What do policy makers do? The question is important, because making policy engages a great number of people one way or another, and what they do they might do well or badly. Our standard answers are rather hazy, not least because policy making entails such great numbers of people doing a great number of things. The literature tends to have addressed the question in functional terms, outlining and defining – and endlessly debating – different sets of activities such as advocacy and agenda-setting, formulating and decision making, implementing and evaluating.
Continue reading What do policy makers really do?: ‘I read, write and have meetings’
Journal Manager of Policy & Politics
Policy & Politics Autumn Highlights collection free to access from 1 August – 31 October 2019.
This quarter’s highlights collection focuses on some of our recent articles looking at public participation in the political process through a range of different lenses. Our first article, the Use and Abuse of Participatory Governance by Populist Governments challenge the notion prevalent in academic literature that participatory governance is a panacea for all ills in Western democracies. Based on a case study of Viktor Orban’s national consultations in Hungary, the authors use their case as evidence of how not to run a public consultation and why asking the public is not always such a great idea.
Continue reading Autumn Highlights Collection from Policy & Politics
New research articles for course reading lists in Public Policy, Politics and Social Policy from Policy & Politics. By Oscar Berglund, Lecturer in International Public and Social Policy, School for Policy Studies, University of Bristol.
All articles mentioned in this blog post are free to access until 20th September or Open Access.
Continue reading Updating your course reading lists? Check out our essential reading recommendations
Peter Eckersley and Paul Tobin
How can we identify the real impact of austerity on policy? Our recent article in Policy & Politics bridges the gaps between research on ‘cutback management’, ‘policy capacity’ and ‘policy dismantling’, finding that front-line and often short-term challenges are being prioritised over more hidden and medium-term threats. The results suggest a ticking time-bomb for discovering the real impacts of austerity – particularly in sectors such as the environment, where policymakers need to stay on top of scientific and societal developments in order to design effective approaches to problems. Continue reading The Impact of Austerity on Policy Capacity in Local Government
Representatives from the Policy & Politics journal team are delighted to be attending the 4th International Conference on Public Policy #ICPP4 at Concordia University, Montreal.

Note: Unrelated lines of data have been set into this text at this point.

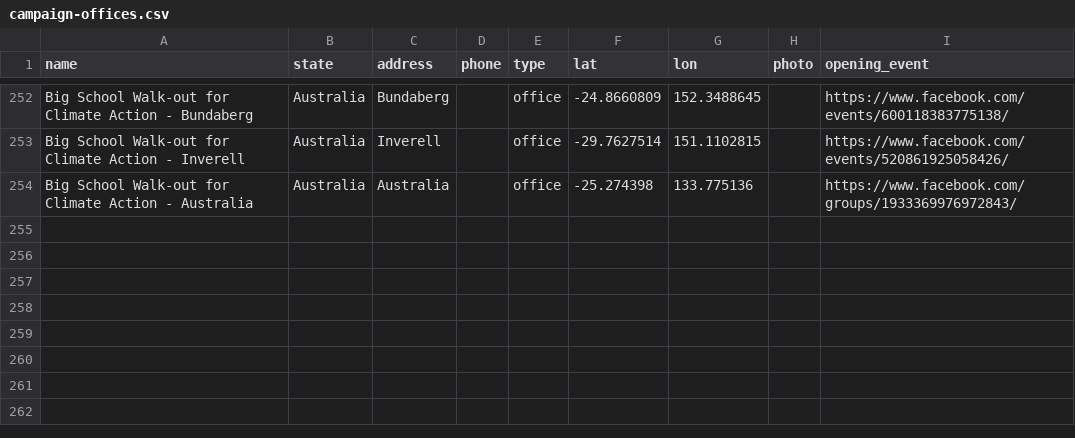
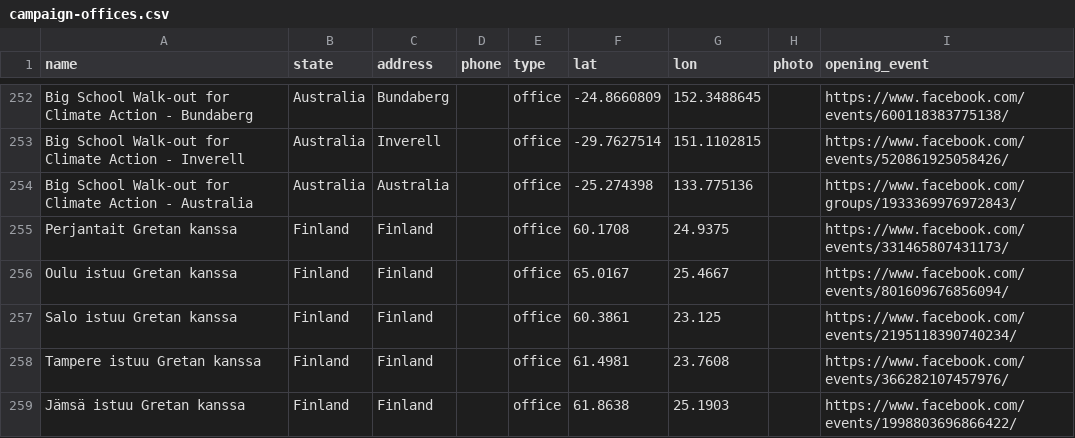
Before and after one commit to patr1ce/mapUPLC, a CSV file: assets/d/campaign-offices.csv, drawn as a sheet; only a part is shown, gaps mark what is left out.

Commit message:
finland events

```diff
--- a/assets/d/campaign-offices.csv
+++ b/assets/d/campaign-offices.csv
@@ -254 +254,6 @@ Big School Walk-out for Climate Action - Inverell,Australia,Inverell,,office,-29
 Big School Walk-out for Climate Action - Australia,Australia,Australia,,office,-25.274398,133.775136,,https://www.facebook.com/groups/1933369976972843/
+Perjantait Gretan kanssa,Finland,Finland,,office,60.1708,24.9375,,https://www.facebook.com/events/331465807431173/
+Oulu istuu Gretan kanssa,Finland,Finland,,office,65.0167,25.4667,,https://www.facebook.com/events/801609676856094/
+Salo istuu Gretan kanssa,Finland,Finland,,office,60.3861,23.125,,https://www.facebook.com/events/2195118390740234/
+Tampere istuu Gretan kanssa,Finland,Finland,,office,61.4981,23.7608,,https://www.facebook.com/events/366282107457976/
+Jämsä istuu Gretan kanssa,Finland,Finland,,office,61.8638,25.1903,,https://www.facebook.com/events/1998803696866422/
```
Also changed, not shown: 1 other file.
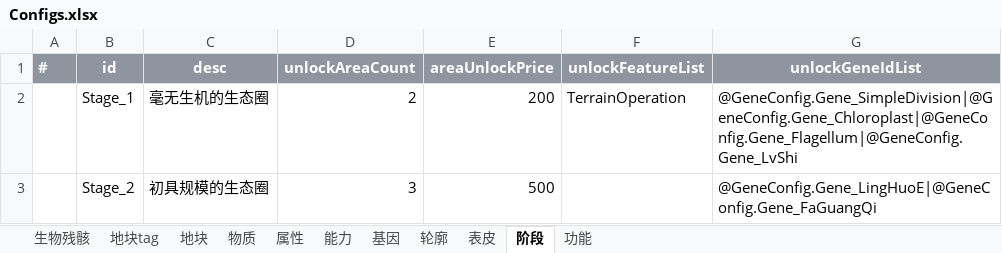
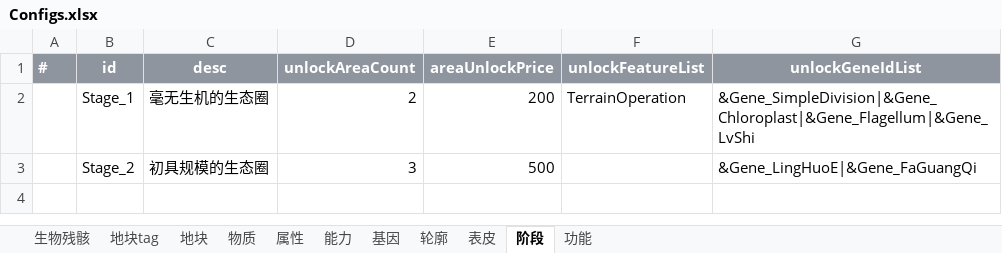
Before and after one commit to Puring103/coflow, an Excel workbook: examples/humanpark/data/Configs.xlsx, sheet 阶段, drawn as a sheet; values as stored, in another font and other column widths than the file's, no borders; the diff names each change by its address in the sheet, - before the commit and + after, or states it on an @@ line.

```diff
--- a/examples/humanpark/data/Configs.xlsx (sheet 阶段)
+++ b/examples/humanpark/data/Configs.xlsx (sheet 阶段)
-G2 (unlockGeneIdList): @GeneConfig.Gene_SimpleDivision|@GeneConfig.Gene_Chloroplast|@GeneConfig.Gene_Flagellum|@GeneConfig.Gene_LvShi
+G2 (unlockGeneIdList): &Gene_SimpleDivision|&Gene_Chloroplast|&Gene_Flagellum|&Gene_LvShi
-G3 (unlockGeneIdList): @GeneConfig.Gene_LingHuoE|@GeneConfig.Gene_FaGuangQi
+G3 (unlockGeneIdList): &Gene_LingHuoE|&Gene_FaGuangQi
```
Also changed, not shown: sheet 地块, sheet 生物残骸, sheet 功能, sheet 能力, charts or pictures.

We are looking forward to celebrating with our authors, reviewers and board members over our recent impact factor rise to 2.028 which has taken us into the top 20 of all international journals in public administration and the top 50 for political science.
You can read the top cited articles contributing to our impact factor of 2.028 for FREE until 31 July!
Please look out for our representatives around the conference to discuss any relevant articles you are planning to publish. They are: Continue reading Policy & Politics at the International Conference on Public Policy #ICPP4, Montreal
Sarah Ayres, Steve Martin, Felicity Matthews – Policy & Politics Editors
We are delighted to announce that Policy & Politics has achieved a fantastic result in this year’s Journal Citation Reports with its highest ever Impact Factor of 2.028. The journal is now in the top 20 of the Public Administration category and the top 50 for Political Science.
This impressive outcome is testimony to the outstanding quality of research produced by our authors, the meticulous scrutiny of our peer reviewers, and the hard work of the Policy & Politics and Policy Press team. We would like to offer our thanks and congratulations to all.
To celebrate this increase, we have made the most highly cited articles which contributed to the 2018 Impact Factor free to read until 31 July 2019: Continue reading 2018 Impact Factor announcement: Read our most highly cited articles
Agnes Batory & Sara Svensson
Involving people in policy-making is generally a good thing. Policy-makers themselves often pay at least lip-service to the importance of giving citizens a say. In the academic literature, participatory governance has been, with some exaggeration, almost universally hailed as a panacea to all ills in Western democracies. In particular, it is advocated as a way to remedy the alienation of voters from politicians who seem to be oblivious to the concerns of the common man and woman, with an ensuing decline in public trust in government. Representation by political parties is ridden with problems, so the argument goes, and in any case it is overly focused on the act of voting in elections – a one-off event once every few years which limits citizens’ ability to control the policy agenda. On the other hand, various forms of public participation are expected to educate citizens, help develop a civic culture, and boost the legitimacy of decision-making. Consequently, practices to ensure that citizens can provide direct input into policy-making are to be welcomed on both pragmatic and normative grounds. Continue reading How not to conduct a consultation – and why asking the public is not always such a great idea